Updated: Sep 2, 2020
Guest Spotlight! Kimberly Brown is an incredible woman of health and wholeness. Her family has an amazing weight-loss journey I hope to share with you soon. Where Kimberly is especially insightful is with recipes, nutrition, and doing all of it while being a mom of two kids. Check out her content at http://www.farmfreshandactive.com/ and follow her on Instagram @farmfreshandactive
Below is a blog Kimberly wrote that I thought would be helpful to all of you!
How to get your kids eating vegetables?
I hear this question almost every week.
First, don’t assume that it came easy for our family. My kids will devour some veggies, but it took time, patience, and a lot of frustrating meal times. Just like many of you, I had moments where I wanted to cry, throw my kids' plates in the trash, and send them to bed with ZERO food.
Truth is, it’s not always easy. I had to learn through trial and error on how my kids enjoy foods.
He will eat anything “chip” textured. My daughter is the exact opposite, she will eat anything I put in front of her. I fix her plate like I would fix my plate.
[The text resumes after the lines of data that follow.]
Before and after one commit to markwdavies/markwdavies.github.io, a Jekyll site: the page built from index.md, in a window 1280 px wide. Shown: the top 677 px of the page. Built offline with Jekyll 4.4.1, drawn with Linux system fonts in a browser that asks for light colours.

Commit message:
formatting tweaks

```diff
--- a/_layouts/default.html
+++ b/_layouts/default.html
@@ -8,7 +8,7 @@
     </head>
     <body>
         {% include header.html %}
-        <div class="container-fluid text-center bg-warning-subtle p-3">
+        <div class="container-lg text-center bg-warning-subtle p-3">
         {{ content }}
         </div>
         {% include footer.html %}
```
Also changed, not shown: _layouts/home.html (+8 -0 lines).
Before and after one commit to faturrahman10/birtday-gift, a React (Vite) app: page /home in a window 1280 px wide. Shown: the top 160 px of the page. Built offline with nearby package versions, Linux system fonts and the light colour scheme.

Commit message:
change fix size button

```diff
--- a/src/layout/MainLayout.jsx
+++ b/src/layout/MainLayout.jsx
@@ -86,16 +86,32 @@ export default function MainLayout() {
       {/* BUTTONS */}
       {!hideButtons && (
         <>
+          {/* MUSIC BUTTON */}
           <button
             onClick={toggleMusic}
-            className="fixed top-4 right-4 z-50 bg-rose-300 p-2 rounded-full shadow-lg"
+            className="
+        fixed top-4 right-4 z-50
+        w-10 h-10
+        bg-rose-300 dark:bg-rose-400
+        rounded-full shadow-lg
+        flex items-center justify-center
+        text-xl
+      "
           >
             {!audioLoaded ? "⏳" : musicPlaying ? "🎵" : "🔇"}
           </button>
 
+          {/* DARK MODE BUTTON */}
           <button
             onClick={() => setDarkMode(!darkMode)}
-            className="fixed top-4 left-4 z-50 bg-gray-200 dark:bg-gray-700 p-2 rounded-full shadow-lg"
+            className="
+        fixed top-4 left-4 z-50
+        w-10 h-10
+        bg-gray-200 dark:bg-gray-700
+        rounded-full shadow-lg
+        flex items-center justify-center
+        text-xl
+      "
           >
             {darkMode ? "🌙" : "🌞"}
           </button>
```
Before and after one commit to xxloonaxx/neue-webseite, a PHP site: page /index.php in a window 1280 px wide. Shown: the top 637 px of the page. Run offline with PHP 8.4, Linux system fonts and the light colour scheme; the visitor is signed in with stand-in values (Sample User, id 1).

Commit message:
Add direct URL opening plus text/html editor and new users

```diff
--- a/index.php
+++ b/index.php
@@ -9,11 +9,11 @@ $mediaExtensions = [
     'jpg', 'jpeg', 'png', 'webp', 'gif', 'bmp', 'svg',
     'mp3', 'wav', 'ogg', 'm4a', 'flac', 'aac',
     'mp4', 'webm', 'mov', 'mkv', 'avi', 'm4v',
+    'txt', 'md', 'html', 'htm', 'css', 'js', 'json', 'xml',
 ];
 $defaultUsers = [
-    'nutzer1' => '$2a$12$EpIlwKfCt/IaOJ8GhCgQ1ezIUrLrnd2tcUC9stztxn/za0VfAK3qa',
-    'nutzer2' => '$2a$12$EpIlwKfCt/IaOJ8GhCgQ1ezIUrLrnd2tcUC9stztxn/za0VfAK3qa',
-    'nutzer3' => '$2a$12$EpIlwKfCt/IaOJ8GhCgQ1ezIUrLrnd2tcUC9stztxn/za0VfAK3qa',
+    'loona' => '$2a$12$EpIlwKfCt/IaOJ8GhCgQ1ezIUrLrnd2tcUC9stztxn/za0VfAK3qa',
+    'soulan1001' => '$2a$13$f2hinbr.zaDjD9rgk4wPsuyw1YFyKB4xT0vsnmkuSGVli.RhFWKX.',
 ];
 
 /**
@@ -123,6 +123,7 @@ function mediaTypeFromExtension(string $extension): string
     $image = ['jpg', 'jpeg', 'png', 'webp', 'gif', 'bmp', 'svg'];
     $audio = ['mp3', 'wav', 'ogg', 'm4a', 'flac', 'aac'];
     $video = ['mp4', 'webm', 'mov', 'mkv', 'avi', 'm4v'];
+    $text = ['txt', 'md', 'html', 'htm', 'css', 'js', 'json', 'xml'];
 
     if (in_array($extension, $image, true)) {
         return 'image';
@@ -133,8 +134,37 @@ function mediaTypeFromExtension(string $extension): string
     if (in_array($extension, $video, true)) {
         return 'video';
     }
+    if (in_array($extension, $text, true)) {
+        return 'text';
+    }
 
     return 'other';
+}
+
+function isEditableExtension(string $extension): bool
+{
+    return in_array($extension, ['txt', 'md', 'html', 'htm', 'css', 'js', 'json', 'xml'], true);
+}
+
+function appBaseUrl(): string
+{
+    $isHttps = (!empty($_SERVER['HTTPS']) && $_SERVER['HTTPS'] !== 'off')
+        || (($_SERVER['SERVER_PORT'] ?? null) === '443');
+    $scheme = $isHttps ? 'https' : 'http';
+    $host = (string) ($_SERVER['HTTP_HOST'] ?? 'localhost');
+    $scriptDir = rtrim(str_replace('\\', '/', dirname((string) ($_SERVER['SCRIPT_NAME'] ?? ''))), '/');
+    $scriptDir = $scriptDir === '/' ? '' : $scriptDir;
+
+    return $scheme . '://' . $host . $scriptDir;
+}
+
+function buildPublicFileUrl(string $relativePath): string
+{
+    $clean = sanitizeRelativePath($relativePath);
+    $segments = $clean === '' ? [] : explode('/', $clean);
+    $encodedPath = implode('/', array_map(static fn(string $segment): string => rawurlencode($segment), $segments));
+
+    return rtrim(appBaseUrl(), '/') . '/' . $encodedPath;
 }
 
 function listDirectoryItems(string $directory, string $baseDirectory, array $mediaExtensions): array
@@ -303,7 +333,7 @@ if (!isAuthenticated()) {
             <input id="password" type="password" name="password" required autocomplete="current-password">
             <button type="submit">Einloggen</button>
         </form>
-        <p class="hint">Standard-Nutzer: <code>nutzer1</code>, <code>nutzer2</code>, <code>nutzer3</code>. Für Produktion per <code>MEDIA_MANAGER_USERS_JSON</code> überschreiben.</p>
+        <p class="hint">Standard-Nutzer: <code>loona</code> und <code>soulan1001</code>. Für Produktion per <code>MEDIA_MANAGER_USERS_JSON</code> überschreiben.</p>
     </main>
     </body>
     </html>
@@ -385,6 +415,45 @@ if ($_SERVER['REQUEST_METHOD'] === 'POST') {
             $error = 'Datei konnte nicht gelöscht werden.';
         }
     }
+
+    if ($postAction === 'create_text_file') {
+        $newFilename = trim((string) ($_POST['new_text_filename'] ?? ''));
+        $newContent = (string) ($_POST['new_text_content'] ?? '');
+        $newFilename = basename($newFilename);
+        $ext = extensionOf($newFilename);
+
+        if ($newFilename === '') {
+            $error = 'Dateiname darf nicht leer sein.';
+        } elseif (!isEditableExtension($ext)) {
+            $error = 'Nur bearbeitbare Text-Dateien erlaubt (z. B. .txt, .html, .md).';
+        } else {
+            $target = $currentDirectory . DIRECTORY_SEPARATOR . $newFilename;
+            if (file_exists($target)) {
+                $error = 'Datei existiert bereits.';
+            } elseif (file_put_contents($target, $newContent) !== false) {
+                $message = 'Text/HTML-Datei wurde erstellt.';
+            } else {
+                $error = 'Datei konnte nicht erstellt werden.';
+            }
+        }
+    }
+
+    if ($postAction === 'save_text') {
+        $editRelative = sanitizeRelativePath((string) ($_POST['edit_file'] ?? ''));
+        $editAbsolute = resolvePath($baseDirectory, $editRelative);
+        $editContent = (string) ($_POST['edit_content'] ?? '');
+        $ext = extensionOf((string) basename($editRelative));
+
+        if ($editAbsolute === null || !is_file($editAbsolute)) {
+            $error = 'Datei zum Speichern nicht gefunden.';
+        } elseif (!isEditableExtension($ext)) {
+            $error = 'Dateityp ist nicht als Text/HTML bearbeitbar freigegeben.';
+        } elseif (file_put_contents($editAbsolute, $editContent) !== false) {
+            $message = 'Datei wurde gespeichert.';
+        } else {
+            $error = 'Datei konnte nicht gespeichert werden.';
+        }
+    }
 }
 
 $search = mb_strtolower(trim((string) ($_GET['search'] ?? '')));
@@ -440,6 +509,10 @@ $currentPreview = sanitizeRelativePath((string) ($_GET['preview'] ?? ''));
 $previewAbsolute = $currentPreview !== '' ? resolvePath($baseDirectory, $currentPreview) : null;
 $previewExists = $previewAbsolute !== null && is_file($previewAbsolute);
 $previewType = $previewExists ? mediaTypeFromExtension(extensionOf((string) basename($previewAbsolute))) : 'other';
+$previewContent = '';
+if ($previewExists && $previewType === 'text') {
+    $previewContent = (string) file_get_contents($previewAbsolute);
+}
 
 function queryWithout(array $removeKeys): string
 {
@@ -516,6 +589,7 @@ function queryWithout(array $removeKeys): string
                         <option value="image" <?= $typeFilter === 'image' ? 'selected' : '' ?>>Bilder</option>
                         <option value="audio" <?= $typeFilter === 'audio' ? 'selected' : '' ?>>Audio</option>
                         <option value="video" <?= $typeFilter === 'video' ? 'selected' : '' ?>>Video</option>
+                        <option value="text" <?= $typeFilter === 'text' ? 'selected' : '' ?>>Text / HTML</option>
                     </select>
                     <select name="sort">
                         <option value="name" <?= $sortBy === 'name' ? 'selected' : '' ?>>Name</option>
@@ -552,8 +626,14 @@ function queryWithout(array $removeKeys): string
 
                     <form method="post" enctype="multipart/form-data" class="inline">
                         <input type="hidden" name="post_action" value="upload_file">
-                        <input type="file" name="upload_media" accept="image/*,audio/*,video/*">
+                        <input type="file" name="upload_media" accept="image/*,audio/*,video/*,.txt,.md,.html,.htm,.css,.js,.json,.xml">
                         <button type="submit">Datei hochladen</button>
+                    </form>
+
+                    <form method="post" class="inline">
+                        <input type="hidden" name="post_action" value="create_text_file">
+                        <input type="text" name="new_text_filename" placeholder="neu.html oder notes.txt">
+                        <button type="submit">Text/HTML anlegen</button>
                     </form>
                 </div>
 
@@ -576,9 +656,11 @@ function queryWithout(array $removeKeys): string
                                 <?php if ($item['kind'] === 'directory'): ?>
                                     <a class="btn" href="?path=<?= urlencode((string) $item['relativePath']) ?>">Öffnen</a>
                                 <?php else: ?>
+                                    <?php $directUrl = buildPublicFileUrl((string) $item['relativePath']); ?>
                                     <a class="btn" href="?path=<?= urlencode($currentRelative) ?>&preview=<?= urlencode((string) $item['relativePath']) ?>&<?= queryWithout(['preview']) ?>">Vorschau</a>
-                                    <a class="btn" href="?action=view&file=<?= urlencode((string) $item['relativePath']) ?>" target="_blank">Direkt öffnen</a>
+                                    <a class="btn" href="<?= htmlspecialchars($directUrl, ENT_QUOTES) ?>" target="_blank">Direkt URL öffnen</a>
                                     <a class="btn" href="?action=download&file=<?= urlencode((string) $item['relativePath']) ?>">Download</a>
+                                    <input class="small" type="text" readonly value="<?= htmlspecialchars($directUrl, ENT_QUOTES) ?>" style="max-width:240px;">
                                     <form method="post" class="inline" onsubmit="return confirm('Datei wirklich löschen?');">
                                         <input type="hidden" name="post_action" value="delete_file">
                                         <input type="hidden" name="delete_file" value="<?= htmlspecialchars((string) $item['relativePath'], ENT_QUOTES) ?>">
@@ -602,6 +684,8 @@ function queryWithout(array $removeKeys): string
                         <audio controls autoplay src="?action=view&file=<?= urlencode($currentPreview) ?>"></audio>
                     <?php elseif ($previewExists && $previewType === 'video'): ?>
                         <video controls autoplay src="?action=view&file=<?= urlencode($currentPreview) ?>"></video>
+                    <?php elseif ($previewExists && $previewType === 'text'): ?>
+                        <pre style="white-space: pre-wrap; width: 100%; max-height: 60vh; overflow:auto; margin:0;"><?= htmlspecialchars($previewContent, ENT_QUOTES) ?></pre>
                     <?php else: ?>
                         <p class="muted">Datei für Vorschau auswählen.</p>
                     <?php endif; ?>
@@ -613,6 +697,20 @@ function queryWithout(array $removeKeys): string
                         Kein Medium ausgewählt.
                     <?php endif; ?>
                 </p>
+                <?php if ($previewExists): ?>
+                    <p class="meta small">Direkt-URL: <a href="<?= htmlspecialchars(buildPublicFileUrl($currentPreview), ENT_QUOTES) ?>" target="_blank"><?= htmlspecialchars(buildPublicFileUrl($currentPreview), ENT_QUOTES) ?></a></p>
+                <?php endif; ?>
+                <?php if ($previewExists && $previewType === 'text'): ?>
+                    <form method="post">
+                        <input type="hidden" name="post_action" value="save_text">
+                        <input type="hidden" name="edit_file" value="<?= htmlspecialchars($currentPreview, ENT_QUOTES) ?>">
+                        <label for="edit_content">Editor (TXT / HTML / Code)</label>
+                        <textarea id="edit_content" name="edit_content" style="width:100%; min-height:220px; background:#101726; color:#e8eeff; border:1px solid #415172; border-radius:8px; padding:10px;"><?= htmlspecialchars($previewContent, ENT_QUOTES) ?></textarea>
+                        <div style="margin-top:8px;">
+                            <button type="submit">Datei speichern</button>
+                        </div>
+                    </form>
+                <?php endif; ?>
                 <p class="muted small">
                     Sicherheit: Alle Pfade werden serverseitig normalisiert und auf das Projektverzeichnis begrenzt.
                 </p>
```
It’s tough having one child who will ask for my salad over the “kid food”, compared to my son who made me work hard to cultivate his love for vegetables.
HERE ARE MY TOP 10 TIPS THAT I GIVE TO PARENTS WHOSE BABIES ARE ON THE ANTI- VEGGIE BANDWAGON!
1. Cook veggies in a variety of ways and find out what veggies they will eat and how they will eat them. Have those veggies available often. Who cares if they eat sweet potato fries every day! (That was seriously my life with a certain 2-year-old boy.)
2. Start with a small portion. 1 Cucumber sliced into 4 pieces looks way more manageable than 4 big slices. 4 Sweet potato slices laid out neatly, look more manageable than a huge mound of potatoes.
3. Bribe them, Don’t judge! If they really will not eat any veggies, offer them a treat if they eat all the veggies on their plate (remember to give them a manageable amount). In our house, this isn’t always a food treat. This can be staying up a little later and reading books or playing a game with daddy after dinner. Get creative and pay attention to things your kids enjoy.
4. Set a timer and tell them that they need to finish their veggies in an allotted time or they don’t get their treat. (Racing the clock can be a really fun game.)
5. No seconds of things they like until they eat some veggies.
6. Offer them dip! We use things like applesauce, honey, guacamole, honey mustard, and ketchup. (Give them a choice and tell them they are kid chefs. It’s gross to see what they pick, but super adorable seeing them create and devour their own inventions.)
7. This is probably the hardest tip for the adults reading this. EAT YOUR VEGGIES! That’s right grown-ups, you can’t expect your kids to eat vegetables if you refuse to eat them. (You have no idea how many parents struggle with this. Try all these rules for yourself or just make veggies you like more often.)
8. Praise them for their efforts. If they refused to eat the veggie yesterday, but they ate 1 bite today, clap for them and tell them you are so proud. Do a dance, pick them up and hug them, act absolutely silly and insane. They will appreciate the effort and might eat more to make you act silly again.
9. Explain to them why vegetables are important. I tell my son that broccoli gives him muscles. You don’t have to have a deep health lesson unless that’s your thing. You can keep it as simple as, “Vegetables are so important to our growing bodies and we need to have some every day to be healthy, smart and strong.”
10. Ask them what vegetable they want to eat. Giving them a choice allows them to feel valued and important. You’ll learn more about the vegetables your kids like and you can say, hey you picked these so you need to eat them.
Hope this helps those stressful mealtime moments. You are NOT alone in this struggle. There is nothing more irritating than trying to force your kids to eat. We’ve got to be modeling how and be consistently encouraging.
Now, go cook some veggies!